**LN Function **

The LN Function returns the natural logarithm of a number entered.

`=LN(70)`

**LN & EXP Function**

The inverse of LN Function is the EXP Function. If the EXP Function is nested within LN Function, it will return the original value.

`=LN(EXP(6))`

Alternatively, the same observation can be made if the argument is given as a power of e.

`=LN(POWER(EXP(1),2))`

Here the POWER Function raises the natural number e to the power of 2.

Note: The number natural e cannot be directly entered in Excel so EXP(1) is used.

**LN & LOG Function**

The LN Function is the special case of LOG Function with the base e. LOG(4,e) will return the same result as LN(4).

`=LOG(4,EXP(1))`

**LN Function – Negative Number/Zero**

The LN Function will return an error if the argument is zero or a negative number.

`=LN(0)`

`=LN(-9)`

**LN** in Google Sheets

The LN Function works exactly the same in Google Sheets as in Excel:

## LN Examples in VBA

You can also use the LN function in VBA. Type:

`application.worksheetfunction.ln(number)`

For the function arguments (number, etc.), you can either enter them directly into the function, or define variables to use instead.

`Application.WorksheetFunction.Ln(5)`

will return the natural logarithm of number 5, which is 1.6094

Also, we can use an existing cell as an input parameter, so if we enter the following VBA command

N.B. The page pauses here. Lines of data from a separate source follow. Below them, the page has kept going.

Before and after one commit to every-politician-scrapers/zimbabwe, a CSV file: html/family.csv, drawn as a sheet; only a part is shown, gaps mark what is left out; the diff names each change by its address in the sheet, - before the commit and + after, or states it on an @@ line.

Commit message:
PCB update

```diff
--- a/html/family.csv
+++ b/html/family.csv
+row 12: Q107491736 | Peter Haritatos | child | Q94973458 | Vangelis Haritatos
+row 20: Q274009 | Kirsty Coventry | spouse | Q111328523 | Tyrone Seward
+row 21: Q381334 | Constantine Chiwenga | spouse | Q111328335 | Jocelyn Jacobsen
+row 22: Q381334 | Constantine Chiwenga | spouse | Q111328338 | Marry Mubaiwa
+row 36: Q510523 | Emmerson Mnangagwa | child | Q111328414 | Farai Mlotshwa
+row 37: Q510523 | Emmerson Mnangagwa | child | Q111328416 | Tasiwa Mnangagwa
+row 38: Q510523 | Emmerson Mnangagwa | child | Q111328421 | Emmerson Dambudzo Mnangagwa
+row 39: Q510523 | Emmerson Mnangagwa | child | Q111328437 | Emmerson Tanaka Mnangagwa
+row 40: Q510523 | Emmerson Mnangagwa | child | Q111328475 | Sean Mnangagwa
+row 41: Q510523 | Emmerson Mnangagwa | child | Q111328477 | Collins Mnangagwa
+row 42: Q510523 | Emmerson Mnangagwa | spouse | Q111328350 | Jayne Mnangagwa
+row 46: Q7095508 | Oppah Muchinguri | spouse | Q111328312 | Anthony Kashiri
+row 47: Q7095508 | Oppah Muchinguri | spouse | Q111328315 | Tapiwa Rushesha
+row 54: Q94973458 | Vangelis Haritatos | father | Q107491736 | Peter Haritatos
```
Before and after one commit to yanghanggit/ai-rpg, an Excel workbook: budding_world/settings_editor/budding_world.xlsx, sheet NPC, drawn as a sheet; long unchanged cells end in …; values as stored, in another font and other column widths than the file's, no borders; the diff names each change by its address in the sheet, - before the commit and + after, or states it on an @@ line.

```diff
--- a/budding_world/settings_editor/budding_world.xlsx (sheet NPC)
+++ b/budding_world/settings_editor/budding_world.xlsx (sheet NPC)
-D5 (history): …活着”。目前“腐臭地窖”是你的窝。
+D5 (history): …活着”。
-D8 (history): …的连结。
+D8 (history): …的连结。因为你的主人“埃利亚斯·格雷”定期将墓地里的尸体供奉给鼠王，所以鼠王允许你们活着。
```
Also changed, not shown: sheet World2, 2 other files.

`Range("B1") = Application.WorksheetFunction.Ln(Range("A1"))`

and the value in cell A1 is 4, we will get the following result: